**ABOUT THIS EXERCISE**
Your answer should be a single number: the count of lines in the entries below that contain "Navbar".

**THE RECORDS**
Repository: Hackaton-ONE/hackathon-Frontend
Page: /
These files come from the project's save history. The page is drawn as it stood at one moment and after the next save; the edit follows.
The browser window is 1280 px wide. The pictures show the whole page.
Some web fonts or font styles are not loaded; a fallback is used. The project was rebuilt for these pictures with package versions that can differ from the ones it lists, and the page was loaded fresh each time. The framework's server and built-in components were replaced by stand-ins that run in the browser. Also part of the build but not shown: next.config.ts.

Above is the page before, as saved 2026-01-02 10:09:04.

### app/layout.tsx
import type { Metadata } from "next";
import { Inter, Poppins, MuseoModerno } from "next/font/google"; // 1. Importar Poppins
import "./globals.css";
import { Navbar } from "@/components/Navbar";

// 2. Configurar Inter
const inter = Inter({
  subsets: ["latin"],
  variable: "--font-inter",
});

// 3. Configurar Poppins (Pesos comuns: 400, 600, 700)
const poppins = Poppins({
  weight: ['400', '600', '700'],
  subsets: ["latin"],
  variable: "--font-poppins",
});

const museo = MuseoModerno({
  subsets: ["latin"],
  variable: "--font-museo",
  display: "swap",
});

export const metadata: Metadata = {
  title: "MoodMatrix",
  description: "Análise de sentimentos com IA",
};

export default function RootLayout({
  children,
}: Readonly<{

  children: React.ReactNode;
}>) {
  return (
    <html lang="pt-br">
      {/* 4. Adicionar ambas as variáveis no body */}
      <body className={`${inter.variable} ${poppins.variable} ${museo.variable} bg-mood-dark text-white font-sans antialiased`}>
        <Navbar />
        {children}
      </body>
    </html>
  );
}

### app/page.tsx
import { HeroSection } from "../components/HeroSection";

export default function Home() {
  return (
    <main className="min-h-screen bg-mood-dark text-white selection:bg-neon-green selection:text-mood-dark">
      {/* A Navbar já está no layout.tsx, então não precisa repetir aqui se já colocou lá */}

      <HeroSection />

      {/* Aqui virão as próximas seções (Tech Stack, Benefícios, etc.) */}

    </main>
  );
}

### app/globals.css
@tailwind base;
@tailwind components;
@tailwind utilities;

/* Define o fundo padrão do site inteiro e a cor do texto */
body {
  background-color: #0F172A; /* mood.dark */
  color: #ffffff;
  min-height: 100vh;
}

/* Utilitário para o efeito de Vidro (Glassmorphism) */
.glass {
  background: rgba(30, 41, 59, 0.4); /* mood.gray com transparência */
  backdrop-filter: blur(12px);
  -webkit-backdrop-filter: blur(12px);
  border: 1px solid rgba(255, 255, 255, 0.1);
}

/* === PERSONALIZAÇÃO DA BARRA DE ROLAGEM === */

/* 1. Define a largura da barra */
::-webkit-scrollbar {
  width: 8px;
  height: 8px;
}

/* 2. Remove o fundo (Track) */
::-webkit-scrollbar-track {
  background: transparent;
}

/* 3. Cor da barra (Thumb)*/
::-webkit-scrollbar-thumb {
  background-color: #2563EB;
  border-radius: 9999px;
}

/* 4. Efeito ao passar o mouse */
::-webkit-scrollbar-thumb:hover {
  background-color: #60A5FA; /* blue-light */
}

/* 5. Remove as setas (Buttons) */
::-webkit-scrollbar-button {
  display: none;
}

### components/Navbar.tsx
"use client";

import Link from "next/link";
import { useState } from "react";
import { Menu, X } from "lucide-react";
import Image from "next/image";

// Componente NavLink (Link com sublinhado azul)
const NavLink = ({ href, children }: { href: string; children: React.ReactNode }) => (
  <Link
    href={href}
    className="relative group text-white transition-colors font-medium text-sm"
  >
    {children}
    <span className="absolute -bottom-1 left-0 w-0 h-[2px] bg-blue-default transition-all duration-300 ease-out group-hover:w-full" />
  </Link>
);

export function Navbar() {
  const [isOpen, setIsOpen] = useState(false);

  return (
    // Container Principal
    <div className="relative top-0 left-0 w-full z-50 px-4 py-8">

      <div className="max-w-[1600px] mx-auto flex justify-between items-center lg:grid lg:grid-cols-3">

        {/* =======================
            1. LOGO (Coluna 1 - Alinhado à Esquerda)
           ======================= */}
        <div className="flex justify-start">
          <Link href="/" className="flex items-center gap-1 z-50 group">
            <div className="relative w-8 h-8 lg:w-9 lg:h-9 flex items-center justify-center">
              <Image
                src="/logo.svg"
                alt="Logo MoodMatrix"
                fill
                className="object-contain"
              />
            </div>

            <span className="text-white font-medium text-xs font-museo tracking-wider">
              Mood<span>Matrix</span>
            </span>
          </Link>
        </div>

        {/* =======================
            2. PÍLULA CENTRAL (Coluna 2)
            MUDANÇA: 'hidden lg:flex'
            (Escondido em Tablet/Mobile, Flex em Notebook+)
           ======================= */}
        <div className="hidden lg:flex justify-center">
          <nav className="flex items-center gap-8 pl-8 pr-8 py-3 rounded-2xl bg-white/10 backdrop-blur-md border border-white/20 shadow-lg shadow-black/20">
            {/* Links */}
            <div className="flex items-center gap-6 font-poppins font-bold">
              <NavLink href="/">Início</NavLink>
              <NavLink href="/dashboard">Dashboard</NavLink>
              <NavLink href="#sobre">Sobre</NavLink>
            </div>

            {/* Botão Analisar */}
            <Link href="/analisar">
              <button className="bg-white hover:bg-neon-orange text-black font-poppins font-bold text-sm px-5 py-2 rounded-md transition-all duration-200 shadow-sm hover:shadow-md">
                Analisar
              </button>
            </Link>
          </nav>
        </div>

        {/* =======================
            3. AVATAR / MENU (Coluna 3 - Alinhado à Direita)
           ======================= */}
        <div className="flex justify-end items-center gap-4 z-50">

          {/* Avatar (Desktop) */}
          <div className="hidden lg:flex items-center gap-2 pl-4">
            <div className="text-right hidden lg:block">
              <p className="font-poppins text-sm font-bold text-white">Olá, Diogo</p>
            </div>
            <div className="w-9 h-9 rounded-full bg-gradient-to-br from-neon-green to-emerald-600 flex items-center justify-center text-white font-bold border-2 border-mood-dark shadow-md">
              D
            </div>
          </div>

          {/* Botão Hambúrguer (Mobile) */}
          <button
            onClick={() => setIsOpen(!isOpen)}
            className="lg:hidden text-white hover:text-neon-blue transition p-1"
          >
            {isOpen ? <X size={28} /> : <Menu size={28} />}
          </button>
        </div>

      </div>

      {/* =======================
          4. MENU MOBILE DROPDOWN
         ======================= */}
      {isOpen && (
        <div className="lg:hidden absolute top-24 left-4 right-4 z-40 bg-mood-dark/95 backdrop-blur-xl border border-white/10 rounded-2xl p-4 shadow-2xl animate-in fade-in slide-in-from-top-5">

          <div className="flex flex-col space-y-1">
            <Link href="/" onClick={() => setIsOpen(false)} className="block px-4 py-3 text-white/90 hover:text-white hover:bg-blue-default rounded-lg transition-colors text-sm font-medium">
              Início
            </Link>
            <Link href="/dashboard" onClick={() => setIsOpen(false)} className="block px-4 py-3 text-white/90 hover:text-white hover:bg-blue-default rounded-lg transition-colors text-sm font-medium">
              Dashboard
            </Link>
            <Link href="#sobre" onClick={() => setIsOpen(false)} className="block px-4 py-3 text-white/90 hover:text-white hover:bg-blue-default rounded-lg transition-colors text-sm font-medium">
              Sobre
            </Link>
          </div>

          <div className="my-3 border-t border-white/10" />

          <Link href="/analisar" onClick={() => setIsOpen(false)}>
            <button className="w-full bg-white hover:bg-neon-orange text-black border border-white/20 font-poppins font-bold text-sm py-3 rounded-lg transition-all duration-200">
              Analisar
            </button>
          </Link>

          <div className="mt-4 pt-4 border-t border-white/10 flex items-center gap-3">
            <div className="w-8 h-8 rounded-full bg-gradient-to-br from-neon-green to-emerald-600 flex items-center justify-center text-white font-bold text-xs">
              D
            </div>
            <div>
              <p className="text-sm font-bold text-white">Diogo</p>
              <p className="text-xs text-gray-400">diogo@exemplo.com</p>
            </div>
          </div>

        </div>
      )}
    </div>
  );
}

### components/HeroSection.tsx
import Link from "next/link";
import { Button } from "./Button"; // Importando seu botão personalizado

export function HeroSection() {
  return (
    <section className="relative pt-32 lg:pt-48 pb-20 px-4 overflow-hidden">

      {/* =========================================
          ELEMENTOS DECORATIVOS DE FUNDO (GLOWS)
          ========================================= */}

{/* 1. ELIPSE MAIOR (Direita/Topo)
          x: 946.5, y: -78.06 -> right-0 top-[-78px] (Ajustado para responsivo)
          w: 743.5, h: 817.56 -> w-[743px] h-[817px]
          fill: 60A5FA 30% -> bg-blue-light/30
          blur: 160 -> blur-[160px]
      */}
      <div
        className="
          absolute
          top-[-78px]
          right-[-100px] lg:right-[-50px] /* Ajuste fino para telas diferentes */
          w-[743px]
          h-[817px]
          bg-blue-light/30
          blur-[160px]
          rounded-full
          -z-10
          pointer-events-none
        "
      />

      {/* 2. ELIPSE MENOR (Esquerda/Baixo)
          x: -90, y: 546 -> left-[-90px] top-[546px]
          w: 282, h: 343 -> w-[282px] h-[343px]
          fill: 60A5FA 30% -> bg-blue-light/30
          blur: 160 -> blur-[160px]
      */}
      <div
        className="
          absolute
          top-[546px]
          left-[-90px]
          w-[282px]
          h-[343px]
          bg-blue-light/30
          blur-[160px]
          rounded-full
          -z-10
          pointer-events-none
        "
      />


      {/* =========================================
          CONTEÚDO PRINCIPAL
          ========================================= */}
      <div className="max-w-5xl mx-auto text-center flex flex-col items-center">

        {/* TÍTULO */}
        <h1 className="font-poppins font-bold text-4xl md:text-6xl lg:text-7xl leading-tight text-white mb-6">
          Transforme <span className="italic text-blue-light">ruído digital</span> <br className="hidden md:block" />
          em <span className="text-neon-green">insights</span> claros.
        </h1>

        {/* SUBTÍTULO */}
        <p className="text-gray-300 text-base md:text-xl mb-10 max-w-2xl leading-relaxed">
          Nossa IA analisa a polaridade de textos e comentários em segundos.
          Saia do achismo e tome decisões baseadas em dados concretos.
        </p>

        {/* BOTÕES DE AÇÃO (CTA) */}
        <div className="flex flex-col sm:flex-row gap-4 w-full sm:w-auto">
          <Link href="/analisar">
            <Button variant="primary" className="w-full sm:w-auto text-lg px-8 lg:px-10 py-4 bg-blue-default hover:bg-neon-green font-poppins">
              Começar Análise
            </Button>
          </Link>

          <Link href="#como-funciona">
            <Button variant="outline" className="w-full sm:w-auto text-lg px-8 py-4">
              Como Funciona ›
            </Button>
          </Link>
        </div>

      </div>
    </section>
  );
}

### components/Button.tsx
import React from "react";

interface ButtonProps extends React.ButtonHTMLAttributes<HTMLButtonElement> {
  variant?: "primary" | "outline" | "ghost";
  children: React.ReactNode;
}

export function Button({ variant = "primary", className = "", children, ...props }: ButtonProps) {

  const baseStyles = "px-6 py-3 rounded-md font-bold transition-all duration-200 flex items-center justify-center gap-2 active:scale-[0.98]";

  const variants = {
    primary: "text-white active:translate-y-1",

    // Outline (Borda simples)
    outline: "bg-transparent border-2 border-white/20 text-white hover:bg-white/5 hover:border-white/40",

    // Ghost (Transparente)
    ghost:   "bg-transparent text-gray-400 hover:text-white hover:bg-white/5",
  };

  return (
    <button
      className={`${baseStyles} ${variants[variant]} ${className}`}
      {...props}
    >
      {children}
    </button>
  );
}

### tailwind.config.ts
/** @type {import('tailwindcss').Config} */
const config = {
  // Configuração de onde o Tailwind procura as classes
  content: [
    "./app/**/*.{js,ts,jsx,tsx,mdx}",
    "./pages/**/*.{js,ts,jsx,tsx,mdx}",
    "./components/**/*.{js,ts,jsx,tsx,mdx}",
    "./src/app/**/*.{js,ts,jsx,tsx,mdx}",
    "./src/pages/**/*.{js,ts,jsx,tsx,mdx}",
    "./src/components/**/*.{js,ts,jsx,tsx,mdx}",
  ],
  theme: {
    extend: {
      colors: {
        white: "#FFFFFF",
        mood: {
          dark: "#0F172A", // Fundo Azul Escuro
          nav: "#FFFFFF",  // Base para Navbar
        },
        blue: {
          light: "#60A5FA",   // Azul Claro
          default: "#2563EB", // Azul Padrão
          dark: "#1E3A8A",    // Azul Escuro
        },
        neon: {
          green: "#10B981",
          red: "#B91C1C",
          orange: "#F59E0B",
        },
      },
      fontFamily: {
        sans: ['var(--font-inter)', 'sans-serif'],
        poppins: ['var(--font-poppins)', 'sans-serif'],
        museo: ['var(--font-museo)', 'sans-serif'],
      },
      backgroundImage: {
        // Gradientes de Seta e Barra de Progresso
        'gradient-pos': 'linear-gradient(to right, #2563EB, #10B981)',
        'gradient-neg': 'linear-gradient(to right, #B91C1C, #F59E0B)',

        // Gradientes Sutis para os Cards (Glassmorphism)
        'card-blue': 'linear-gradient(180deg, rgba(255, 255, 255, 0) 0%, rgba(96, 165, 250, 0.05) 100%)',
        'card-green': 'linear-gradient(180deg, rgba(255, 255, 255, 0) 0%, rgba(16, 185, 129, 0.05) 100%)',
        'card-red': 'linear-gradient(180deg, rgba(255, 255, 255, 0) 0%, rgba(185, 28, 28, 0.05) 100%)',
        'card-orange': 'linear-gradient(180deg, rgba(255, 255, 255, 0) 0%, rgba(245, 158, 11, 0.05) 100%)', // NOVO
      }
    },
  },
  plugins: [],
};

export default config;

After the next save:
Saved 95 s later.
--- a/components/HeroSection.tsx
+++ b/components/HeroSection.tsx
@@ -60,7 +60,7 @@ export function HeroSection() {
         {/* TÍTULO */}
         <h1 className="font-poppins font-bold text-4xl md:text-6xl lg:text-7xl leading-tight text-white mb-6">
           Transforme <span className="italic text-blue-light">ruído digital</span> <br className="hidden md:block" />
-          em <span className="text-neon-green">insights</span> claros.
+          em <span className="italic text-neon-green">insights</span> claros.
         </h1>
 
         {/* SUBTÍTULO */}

**PROBLEM SOLUTION**
6